December 07, 2009 By Lauren Benditt, Higher Education Policy Associate
In the last century, the United States in general, and Minnesota in particular, was able to depend on agriculture and manufacturing to meet the supply of low- and mid-skilled labor. However, the changing economy, with its move toward high-tech jobs (including those in agriculture and manufacturing), is making higher education an increasingly necessary prerequisite to Minnesota's capacity for continued competitiveness, productivity and innovation.

Education has traditionally been the primary means for developing human capital in the United States, and economists and policymakers alike tend to agree that the key to a successful economy is a workforce that can fill high-skill jobs.

Promoting higher education provides other economic benefits in addition to developing a skilled workforce for our state.  Recent national research by Holzer and Lerman has demonstrated that individuals who obtain an associate's degree make 33 percent more, on average, than do individuals with only a high school diploma; a bachelor's degree brings, on average, 62 percent more than a high school diploma.1

Economists have also developed models to quantify some of the social benefits that spill over in urban areas with high concentrations of post-secondary educated individuals. For example, interpersonal interactions are a means for passing information and skills between workers, thereby increasing productivity and producing economic benefits.2 Krueger and Lindahl also indicate that higher levels of education also reduce costs in an area via reductions in crime rates and lower welfare participation.3 It has also been argued that a higher proportion of post-secondary education attainment leads to positive indirect economic effects because a well-educated population makes better policy choices that affect the economy.4

But, after wading through the theory, how might these economic spillover effects actually affect the average Minnesotan?

Well, higher education spillover benefits may be producing higher wages for all Minnesotan workers. In his 2004 paper, Enrico Moretti modeled the impact of density of individuals haven obtained a post-secondary degree on wages in metropolitan areas.5 His model indicates that a 1 percent increase in the share of college educated workers raises the wages of high school drop-outs by 1.9 percent, of high school graduates by 1.6 percent, of individuals with some college by 1.2 percent and of college graduates by 0.4 percent.
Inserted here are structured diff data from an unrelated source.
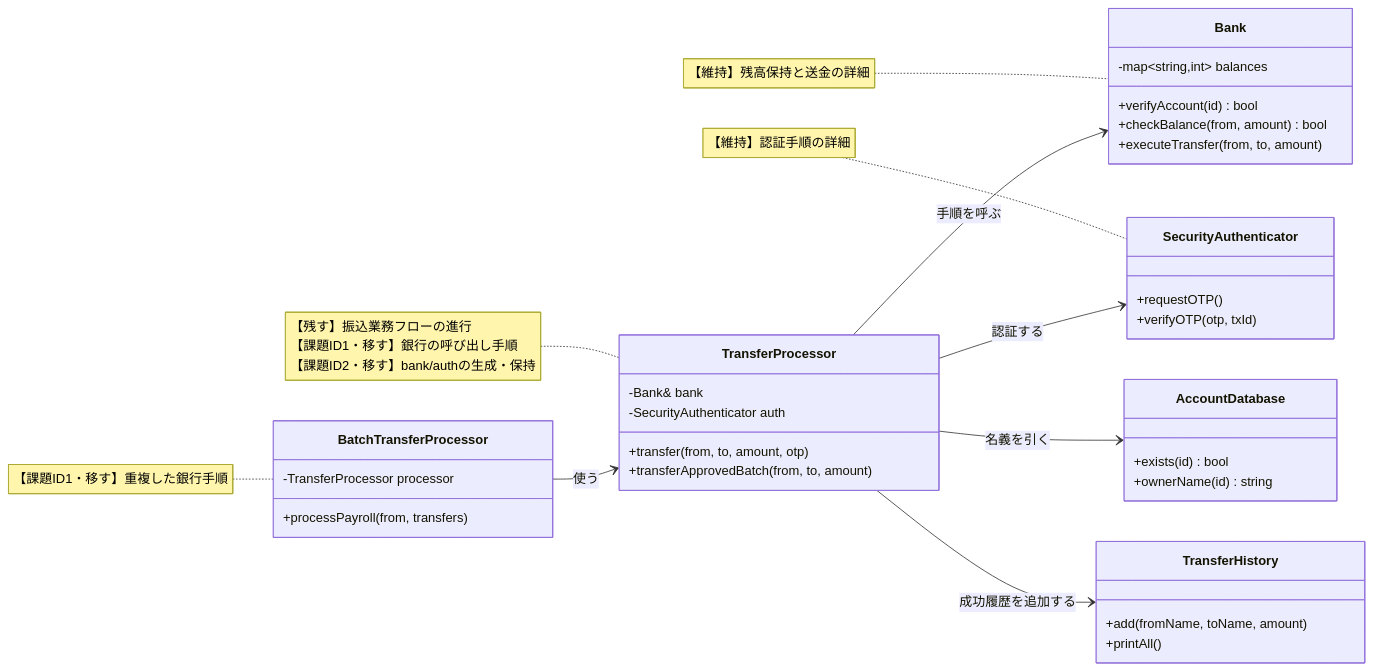
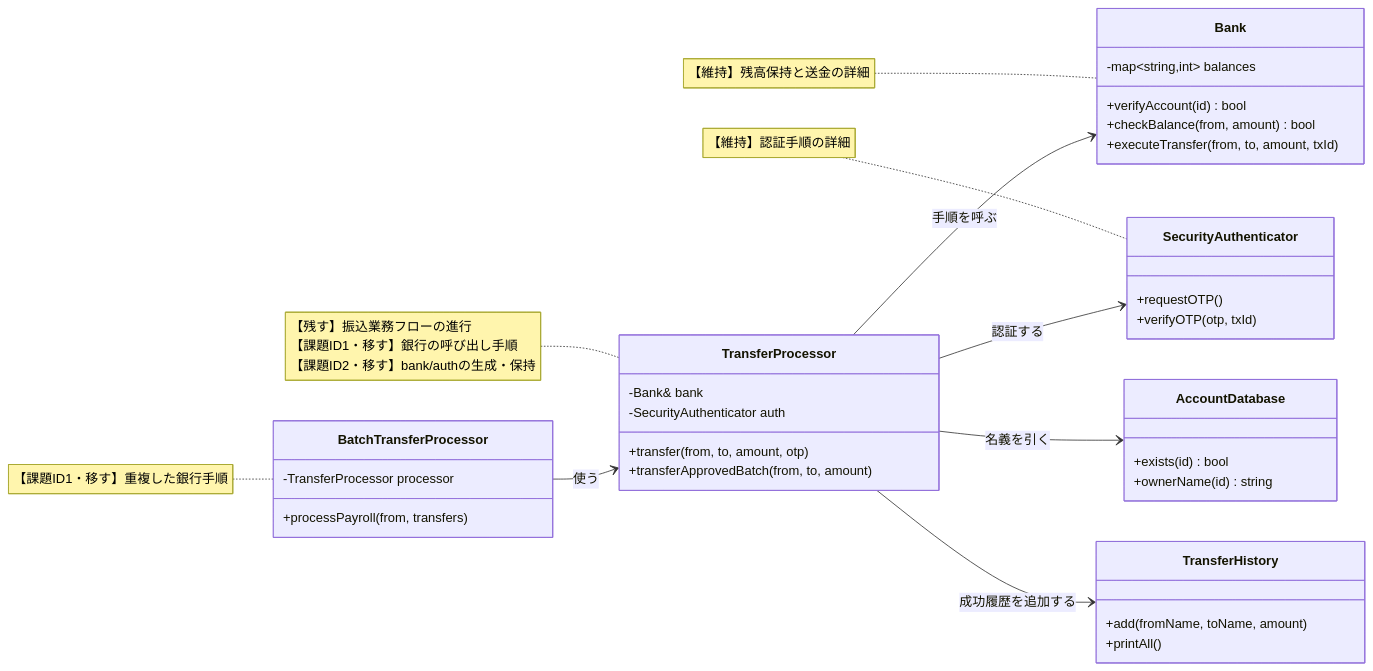
Before and after one commit to kumachan1101-pixel/DesignPattern: the ninth of 17 diagrams in kindle/design-patterns/output/chapter02.md, drawn with Mermaid. The commit also changed other lines of this file and 4 other files, not shown here.

````diff
--- a/kindle/design-patterns/output/chapter02.md
+++ b/kindle/design-patterns/output/chapter02.md
@@ -1317,46 +1319,46 @@
 ```mermaid
 classDiagram
     direction LR
     class BatchTransferProcessor {
         -TransferProcessor processor
         +processPayroll(from, transfers)
     }
     class TransferProcessor {
         -Bank& bank
         -SecurityAuthenticator auth
         +transfer(from, to, amount, otp)
         +transferApprovedBatch(from, to, amount)
     }
     class Bank {
         -map~string,int~ balances
         +verifyAccount(id) bool
         +checkBalance(from, amount) bool
-        +executeTransfer(from, to, amount)
+        +executeTransfer(from, to, amount, txId)
     }
     class SecurityAuthenticator {
         +requestOTP()
         +verifyOTP(otp, txId)
     }
     class AccountDatabase {
         +exists(id) bool
         +ownerName(id) string
     }
     class TransferHistory {
         +add(fromName, toName, amount)
         +printAll()
     }
 
     BatchTransferProcessor --> TransferProcessor : 使う
     TransferProcessor --> Bank : 手順を呼ぶ
     TransferProcessor --> SecurityAuthenticator : 認証する
     TransferProcessor --> AccountDatabase : 名義を引く
     TransferProcessor --> TransferHistory : 成功履歴を追加する
 
     note for TransferProcessor "【残す】振込業務フローの進行<br/>【課題ID1・移す】銀行の呼び出し手順<br/>【課題ID2・移す】bank/authの生成・保持"
     note for BatchTransferProcessor "【課題ID1・移す】重複した銀行手順"
     note for Bank "【維持】残高保持と送金の詳細"
     note for SecurityAuthenticator "【維持】認証手順の詳細"
 
     classDef focus fill:#FFF2CC,stroke:#D6B656,stroke-width:2px,color:#222222
     cssClass "TransferProcessor,BatchTransferProcessor" focus
 ```
````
For example, if the share of college graduates in the Twin Cities metro area increased by 1 percent, the predicted increase in wages for a worker making $30,000 a year would be $114 for a high school drop-out, $96 for a high school graduate, $72 for an individual with some college and $24 for a college graduate.

Sure, that may not sound like an incredible amount of money, but what if we increased the share of college educated individuals in the Twin Cities area by 5 percent? Or, as Growth and Justice has suggested, 25 percent over the next 10 years?

That's a lot of money.

Moreover, for Minnesotan businesses, more money means more disposable income, which, at least theoretically, means more discretionary spending on goods and services to fuel the local economy. The extent of the local economic impact, of course, assumes that wages can rise faster than inflation, and that the beneficiaries of higher wages spend their money in Minnesota... or even better, on Minnesota-made products.

Moretti's isn't the only model, and may even overestimate the increase in wages due to the external effects of post-secondary education density in the population. However, most researchers seem to agree that at the very least, a higher proportion of post-secondary degree attainment in the population still correlates with higher wages for those who have earned the degrees, a marked reduction in crime rates and the development of a workforce that is more suited to the skilled jobs of the 21st century-all of which benefit the state and local economy.6

It may be difficult to quantify the exact local economic benefit of higher education, but it doesn't take an economist to realize that when people make more money, they spend more money. Spending money, in turn, supports local businesses, allowing them to hire more employees, creating more jobs.

In the end, as we think about ways to build up Minnesota's economy coming out of this economic downturn, we should think about the ways that post-secondary education provides social benefits. Ultimately, an investment in higher education is an investment in jobs and the economy, not a drain on public resources providing benefits only to the few.

1 Holzer, H. J. & Lerman, R. I. (2009). The Future of Middle-Skill Jobs. Washington D.C.: Brookings.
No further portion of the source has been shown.